What the task asks: Each line of the data below holding the word "textbf" must be copied.

Given records:

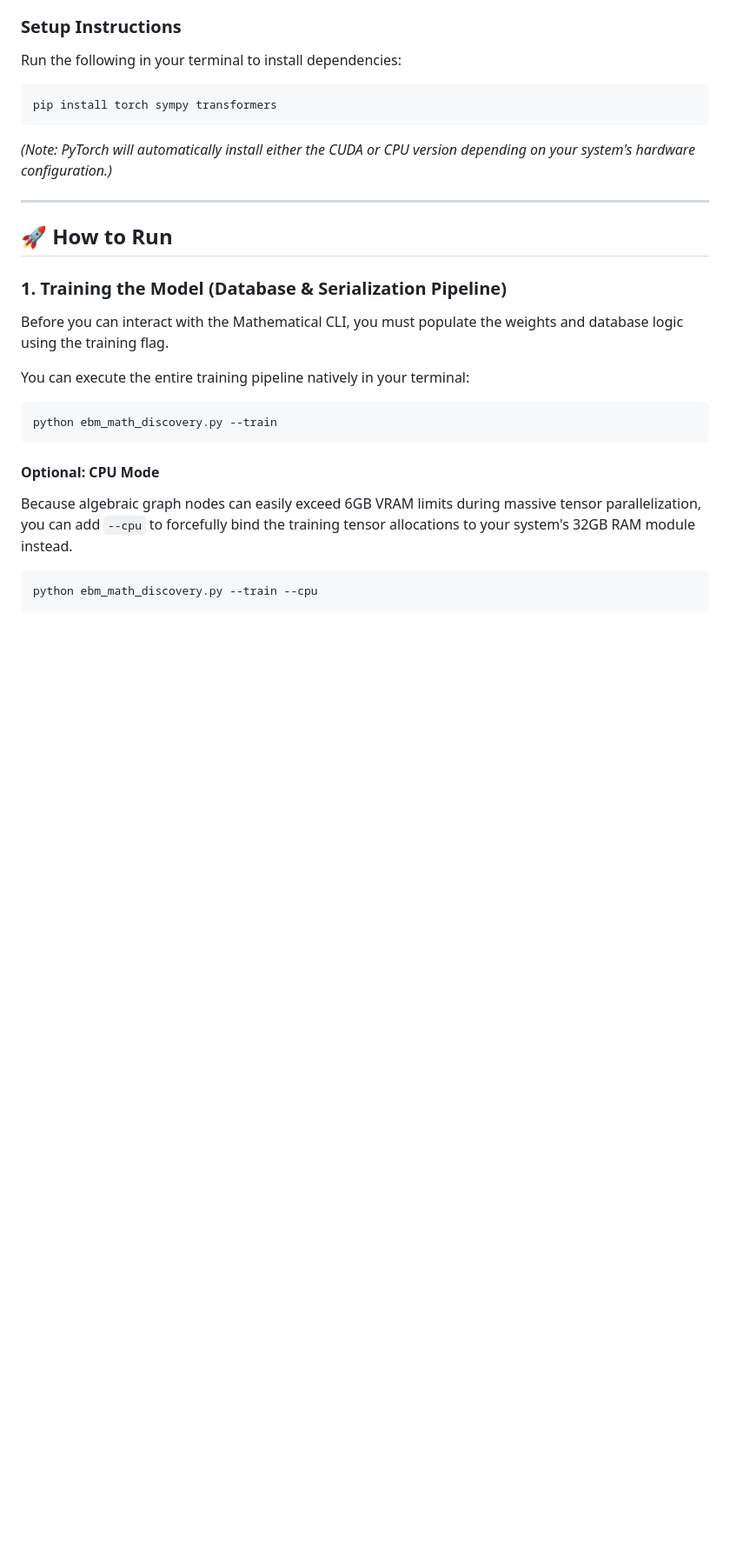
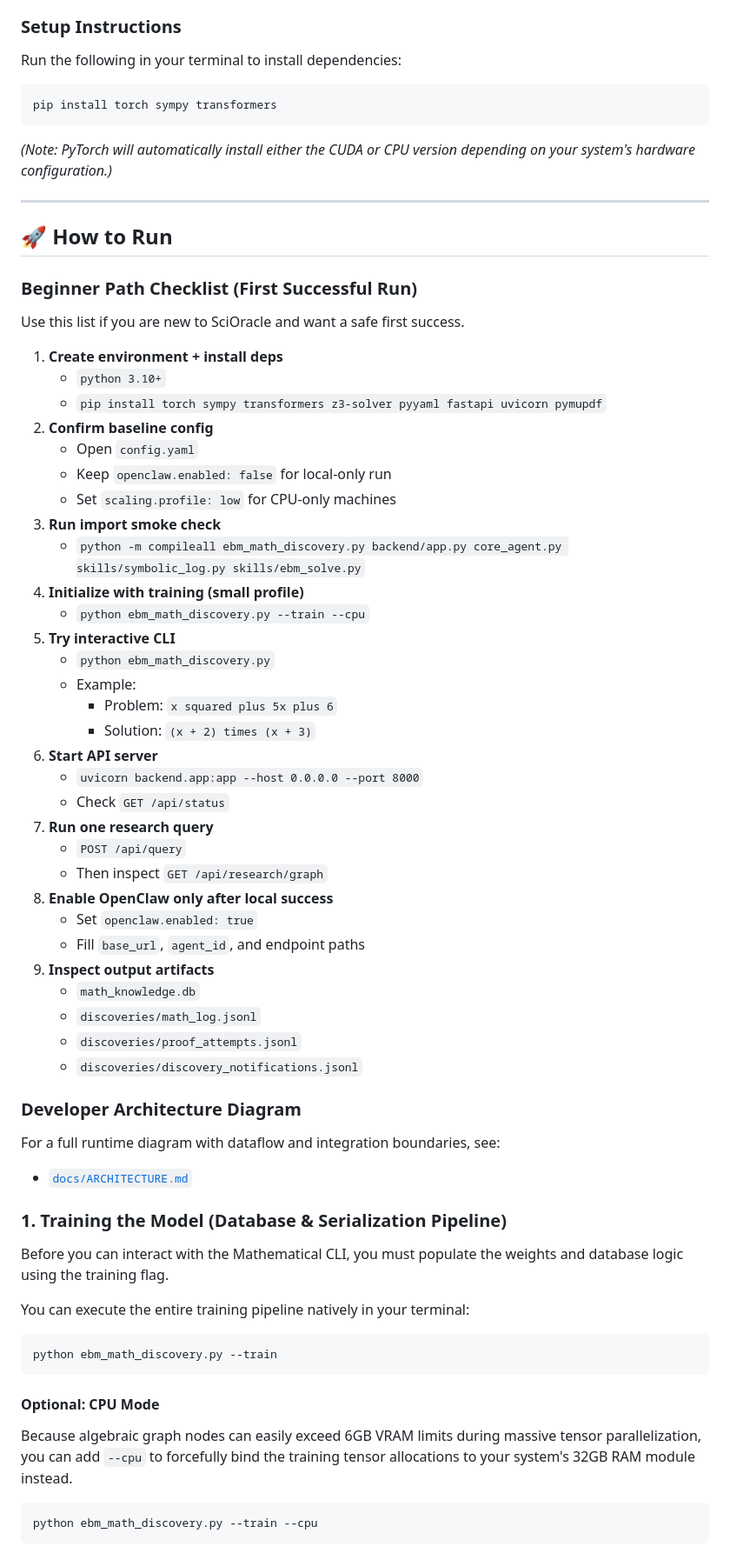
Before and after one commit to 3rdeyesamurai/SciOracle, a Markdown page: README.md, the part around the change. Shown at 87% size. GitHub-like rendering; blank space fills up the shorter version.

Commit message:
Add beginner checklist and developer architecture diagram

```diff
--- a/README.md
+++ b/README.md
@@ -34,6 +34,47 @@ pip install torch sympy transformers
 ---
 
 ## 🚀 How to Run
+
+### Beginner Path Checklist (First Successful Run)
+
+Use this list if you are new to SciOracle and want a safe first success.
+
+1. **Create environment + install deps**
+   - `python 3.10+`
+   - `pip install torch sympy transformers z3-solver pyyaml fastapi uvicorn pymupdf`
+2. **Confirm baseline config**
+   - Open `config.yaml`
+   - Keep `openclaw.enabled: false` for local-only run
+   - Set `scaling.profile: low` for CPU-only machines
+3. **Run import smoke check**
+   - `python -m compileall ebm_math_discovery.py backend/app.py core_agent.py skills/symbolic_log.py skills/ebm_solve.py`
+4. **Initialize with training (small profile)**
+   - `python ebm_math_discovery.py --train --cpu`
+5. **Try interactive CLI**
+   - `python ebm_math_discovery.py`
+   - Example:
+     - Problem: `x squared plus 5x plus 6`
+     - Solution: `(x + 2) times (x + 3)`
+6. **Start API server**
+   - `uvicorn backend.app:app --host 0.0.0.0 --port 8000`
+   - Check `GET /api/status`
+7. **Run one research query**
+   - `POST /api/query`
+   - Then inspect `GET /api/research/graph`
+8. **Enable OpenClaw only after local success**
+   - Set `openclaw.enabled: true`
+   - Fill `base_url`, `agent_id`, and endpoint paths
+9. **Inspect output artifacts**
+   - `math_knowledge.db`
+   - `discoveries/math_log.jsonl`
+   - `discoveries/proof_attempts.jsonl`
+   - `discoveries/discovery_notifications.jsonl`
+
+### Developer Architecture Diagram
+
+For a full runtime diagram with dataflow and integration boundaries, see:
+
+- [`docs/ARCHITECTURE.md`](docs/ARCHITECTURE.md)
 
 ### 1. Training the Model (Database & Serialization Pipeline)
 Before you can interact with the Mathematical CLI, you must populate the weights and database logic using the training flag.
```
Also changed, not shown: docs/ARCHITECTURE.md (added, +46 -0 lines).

==

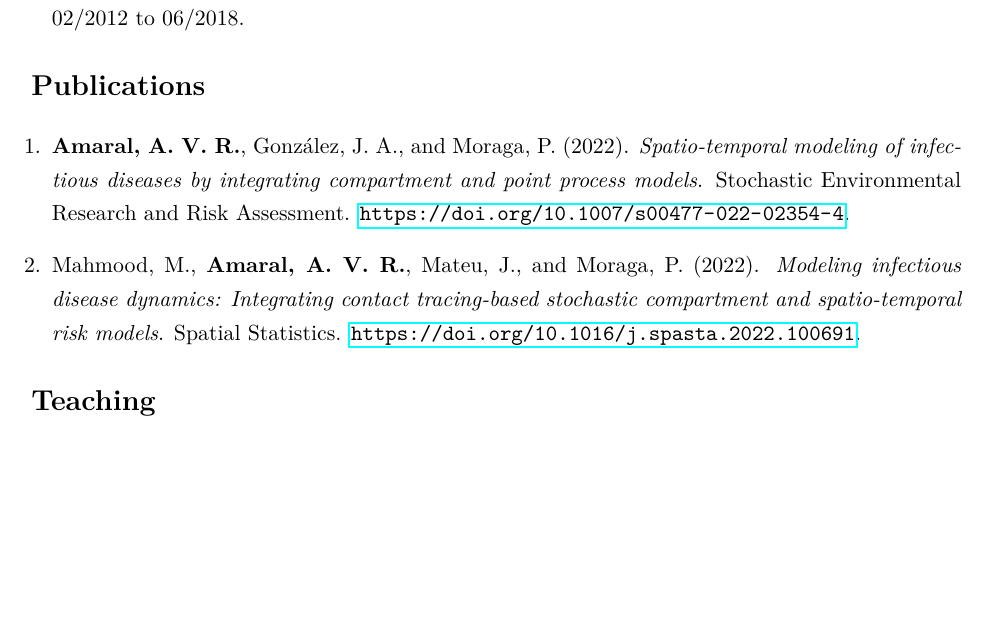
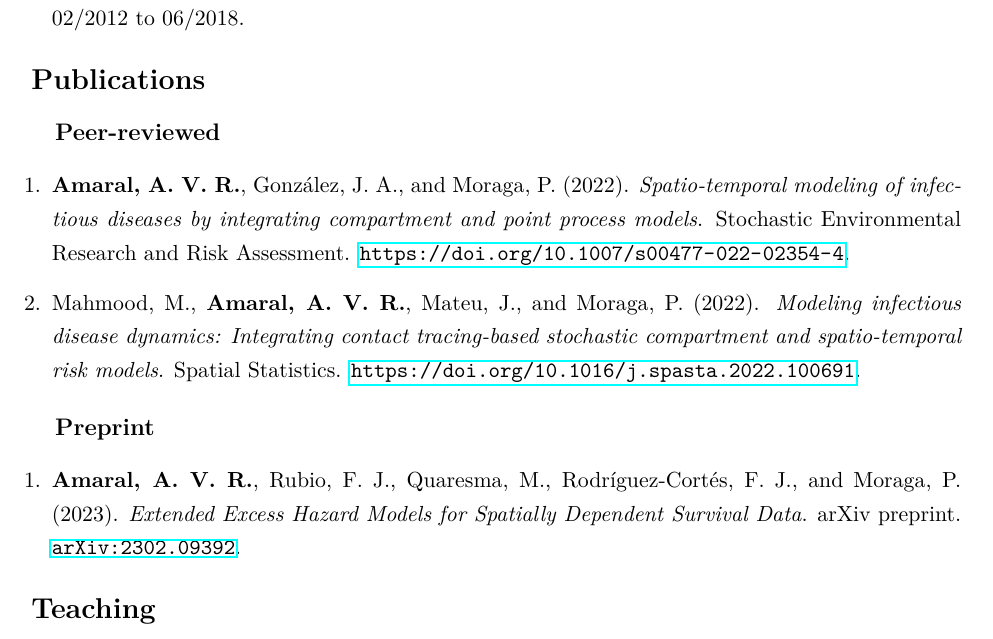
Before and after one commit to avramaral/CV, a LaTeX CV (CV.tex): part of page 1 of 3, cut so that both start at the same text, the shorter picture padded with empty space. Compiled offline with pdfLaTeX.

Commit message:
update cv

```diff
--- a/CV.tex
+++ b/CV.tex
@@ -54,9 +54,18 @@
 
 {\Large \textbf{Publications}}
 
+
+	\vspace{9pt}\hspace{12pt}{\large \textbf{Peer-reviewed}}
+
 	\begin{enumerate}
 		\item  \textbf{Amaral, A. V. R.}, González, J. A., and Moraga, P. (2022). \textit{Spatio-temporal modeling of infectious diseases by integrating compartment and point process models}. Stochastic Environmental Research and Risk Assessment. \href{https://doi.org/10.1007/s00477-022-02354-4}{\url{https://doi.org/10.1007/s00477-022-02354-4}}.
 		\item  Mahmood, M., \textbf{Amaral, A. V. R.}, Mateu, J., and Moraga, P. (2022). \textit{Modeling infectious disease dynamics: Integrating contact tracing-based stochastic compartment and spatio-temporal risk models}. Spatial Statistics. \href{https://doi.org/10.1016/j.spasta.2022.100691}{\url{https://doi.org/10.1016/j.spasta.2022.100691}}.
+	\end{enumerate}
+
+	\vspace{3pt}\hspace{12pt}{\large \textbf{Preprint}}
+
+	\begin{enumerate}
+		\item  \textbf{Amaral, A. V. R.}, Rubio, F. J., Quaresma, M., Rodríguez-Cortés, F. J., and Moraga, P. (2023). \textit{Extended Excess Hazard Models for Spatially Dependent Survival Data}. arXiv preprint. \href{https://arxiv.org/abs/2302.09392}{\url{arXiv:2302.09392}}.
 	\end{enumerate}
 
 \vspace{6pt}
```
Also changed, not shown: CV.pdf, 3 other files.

==

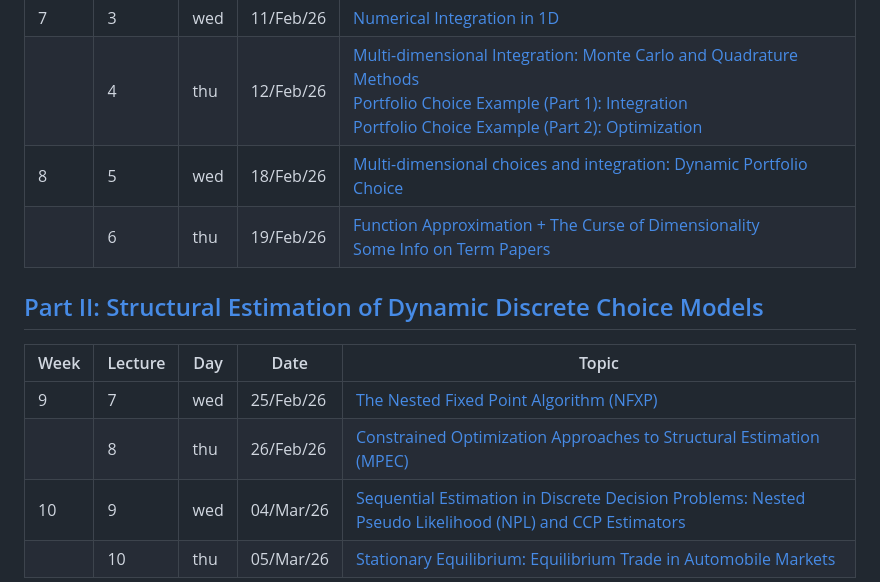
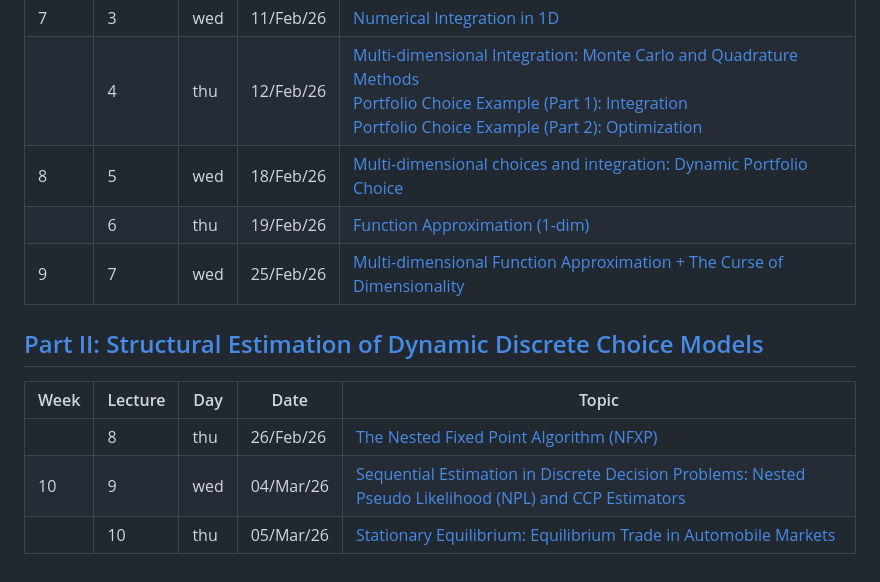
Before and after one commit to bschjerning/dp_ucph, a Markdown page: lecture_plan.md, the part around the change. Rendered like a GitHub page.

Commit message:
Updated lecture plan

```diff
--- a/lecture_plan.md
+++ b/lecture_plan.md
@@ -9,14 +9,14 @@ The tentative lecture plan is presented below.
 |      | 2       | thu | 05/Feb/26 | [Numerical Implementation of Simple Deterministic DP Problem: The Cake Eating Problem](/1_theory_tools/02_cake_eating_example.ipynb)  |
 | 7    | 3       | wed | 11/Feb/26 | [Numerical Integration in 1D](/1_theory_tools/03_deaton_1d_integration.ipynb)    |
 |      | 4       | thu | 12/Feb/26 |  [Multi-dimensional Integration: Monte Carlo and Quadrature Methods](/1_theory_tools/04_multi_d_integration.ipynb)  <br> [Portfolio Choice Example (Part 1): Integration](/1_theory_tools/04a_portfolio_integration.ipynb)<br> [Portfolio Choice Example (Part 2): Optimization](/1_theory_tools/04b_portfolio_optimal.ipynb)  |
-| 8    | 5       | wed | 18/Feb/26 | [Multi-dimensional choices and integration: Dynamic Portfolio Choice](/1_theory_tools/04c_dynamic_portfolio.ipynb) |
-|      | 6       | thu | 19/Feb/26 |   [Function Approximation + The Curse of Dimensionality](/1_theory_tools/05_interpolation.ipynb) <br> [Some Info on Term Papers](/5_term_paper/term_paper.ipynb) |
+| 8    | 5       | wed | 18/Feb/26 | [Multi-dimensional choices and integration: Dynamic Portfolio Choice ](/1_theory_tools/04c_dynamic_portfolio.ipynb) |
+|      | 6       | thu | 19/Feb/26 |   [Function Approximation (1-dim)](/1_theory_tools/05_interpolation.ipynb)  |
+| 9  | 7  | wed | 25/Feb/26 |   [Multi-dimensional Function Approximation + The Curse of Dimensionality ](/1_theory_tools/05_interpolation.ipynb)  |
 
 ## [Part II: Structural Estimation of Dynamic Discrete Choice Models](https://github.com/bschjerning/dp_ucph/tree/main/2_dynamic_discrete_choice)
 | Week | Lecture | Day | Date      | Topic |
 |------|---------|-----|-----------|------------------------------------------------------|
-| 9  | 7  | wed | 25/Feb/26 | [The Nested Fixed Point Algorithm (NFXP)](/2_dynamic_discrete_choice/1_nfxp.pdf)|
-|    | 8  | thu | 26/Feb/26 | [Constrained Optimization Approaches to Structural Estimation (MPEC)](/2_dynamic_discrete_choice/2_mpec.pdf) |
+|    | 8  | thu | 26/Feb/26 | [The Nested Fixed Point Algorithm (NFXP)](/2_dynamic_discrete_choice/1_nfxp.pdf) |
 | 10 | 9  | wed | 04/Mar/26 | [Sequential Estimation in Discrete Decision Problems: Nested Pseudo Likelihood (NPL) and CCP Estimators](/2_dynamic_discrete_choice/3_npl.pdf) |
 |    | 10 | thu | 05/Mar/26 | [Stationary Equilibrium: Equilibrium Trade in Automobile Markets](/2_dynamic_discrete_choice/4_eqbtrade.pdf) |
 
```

Task response:
 {\Large \textbf{Publications}}
+	\vspace{9pt}\hspace{12pt}{\large \textbf{Peer-reviewed}}
 		\item  \textbf{Amaral, A. V. R.}, González, J. A., and Moraga, P. (2022). \textit{Spatio-temporal modeling of infectious diseases by integrating compartment and point process models}. Stochastic Environmental Research and Risk Assessment. \href{https://doi.org/10.1007/s00477-022-02354-4}{\url{https://doi.org/10.1007/s00477-022-02354-4}}.
 		\item  Mahmood, M., \textbf{Amaral, A. V. R.}, Mateu, J., and Moraga, P. (2022). \textit{Modeling infectious disease dynamics: Integrating contact tracing-based stochastic compartment and spatio-temporal risk models}. Spatial Statistics. \href{https://doi.org/10.1016/j.spasta.2022.100691}{\url{https://doi.org/10.1016/j.spasta.2022.100691}}.
+	\vspace{3pt}\hspace{12pt}{\large \textbf{Preprint}}
+		\item  \textbf{Amaral, A. V. R.}, Rubio, F. J., Quaresma, M., Rodríguez-Cortés, F. J., and Moraga, P. (2023). \textit{Extended Excess Hazard Models for Spatially Dependent Survival Data}. arXiv preprint. \href{https://arxiv.org/abs/2302.09392}{\url{arXiv:2302.09392}}.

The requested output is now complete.